[[ Data provided, beginning ]]
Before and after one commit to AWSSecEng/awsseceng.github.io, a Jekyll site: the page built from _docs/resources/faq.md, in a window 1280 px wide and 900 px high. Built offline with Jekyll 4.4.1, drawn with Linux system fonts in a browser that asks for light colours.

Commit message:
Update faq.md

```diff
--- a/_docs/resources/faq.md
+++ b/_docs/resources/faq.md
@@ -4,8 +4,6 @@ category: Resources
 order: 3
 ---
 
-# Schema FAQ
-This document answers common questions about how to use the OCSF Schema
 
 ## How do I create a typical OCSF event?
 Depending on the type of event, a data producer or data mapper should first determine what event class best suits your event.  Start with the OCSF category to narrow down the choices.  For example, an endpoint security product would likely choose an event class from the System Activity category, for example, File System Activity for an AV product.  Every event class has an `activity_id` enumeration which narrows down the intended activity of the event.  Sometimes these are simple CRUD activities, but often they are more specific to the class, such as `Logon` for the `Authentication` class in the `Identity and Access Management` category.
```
[[ Data provided, end ]]
[[ Data provided, beginning ]]
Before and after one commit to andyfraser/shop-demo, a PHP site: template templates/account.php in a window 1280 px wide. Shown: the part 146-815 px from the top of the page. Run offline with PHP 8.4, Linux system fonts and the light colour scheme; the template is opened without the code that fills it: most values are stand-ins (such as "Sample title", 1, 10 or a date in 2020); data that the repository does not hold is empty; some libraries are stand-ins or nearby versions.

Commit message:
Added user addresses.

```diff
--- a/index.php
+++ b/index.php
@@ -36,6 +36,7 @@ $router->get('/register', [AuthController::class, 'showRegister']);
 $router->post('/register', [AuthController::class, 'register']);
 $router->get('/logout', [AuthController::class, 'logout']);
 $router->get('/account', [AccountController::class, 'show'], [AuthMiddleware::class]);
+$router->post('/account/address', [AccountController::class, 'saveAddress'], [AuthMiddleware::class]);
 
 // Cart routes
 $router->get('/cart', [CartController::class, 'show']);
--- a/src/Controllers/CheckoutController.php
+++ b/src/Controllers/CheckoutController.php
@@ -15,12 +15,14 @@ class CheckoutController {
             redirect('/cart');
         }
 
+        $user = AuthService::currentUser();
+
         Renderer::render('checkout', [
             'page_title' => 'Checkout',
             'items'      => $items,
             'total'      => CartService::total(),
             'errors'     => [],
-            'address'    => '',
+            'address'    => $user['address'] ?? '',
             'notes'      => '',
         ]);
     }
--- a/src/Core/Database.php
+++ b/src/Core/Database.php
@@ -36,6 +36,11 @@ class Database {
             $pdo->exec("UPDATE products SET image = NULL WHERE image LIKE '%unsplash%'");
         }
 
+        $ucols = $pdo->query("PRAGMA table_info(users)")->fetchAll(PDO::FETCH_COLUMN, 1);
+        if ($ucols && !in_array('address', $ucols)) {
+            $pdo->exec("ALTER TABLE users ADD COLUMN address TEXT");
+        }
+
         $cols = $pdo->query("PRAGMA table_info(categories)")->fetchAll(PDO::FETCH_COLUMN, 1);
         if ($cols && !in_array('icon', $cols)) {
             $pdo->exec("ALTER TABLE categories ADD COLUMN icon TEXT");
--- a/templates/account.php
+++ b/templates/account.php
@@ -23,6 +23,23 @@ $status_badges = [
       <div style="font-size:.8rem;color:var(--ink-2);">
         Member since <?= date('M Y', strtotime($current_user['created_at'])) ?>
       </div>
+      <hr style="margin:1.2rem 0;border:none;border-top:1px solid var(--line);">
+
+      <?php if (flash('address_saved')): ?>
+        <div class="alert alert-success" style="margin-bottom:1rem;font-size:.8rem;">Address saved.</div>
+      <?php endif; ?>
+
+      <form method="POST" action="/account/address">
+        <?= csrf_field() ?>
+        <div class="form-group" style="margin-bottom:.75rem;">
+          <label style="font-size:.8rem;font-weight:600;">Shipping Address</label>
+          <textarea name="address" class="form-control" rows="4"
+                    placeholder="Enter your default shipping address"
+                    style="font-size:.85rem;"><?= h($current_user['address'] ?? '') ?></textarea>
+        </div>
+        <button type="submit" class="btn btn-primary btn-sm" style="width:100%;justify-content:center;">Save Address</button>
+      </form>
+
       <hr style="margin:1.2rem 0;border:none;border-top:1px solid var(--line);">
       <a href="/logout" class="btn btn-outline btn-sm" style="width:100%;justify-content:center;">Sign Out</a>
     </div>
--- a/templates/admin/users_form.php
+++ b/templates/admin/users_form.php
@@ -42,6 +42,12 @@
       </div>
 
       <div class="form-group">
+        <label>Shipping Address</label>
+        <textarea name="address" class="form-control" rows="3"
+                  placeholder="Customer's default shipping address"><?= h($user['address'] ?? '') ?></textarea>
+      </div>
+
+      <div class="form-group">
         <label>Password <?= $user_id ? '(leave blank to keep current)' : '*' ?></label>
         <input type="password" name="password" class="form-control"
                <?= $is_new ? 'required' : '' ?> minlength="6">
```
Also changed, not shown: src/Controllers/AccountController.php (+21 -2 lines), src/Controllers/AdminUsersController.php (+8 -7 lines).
[[ Data provided, end ]]
[[ Data provided, beginning ]]
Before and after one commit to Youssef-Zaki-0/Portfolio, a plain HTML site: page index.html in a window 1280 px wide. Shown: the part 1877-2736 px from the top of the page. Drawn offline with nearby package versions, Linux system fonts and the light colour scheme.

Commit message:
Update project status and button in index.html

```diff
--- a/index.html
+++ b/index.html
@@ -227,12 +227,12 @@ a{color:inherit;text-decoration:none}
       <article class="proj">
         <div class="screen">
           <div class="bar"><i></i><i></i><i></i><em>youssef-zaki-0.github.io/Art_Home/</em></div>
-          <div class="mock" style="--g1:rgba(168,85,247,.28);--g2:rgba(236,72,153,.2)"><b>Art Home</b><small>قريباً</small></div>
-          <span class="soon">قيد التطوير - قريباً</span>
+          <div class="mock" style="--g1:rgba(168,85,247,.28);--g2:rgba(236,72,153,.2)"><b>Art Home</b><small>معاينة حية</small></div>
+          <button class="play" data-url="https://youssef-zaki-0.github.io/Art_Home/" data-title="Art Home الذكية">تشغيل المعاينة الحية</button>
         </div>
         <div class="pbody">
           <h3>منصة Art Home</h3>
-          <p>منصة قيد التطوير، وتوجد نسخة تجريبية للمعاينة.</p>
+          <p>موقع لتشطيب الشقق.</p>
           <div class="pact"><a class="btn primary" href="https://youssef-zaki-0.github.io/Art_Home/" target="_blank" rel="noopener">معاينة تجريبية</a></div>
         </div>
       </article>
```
[[ Data provided, end ]]
Exercise brief - In the data above, copy every line where the string "CheckoutController" appears.

Completed exercise -
--- a/src/Controllers/CheckoutController.php
+++ b/src/Controllers/CheckoutController.php
@@ -15,12 +15,14 @@ class CheckoutController {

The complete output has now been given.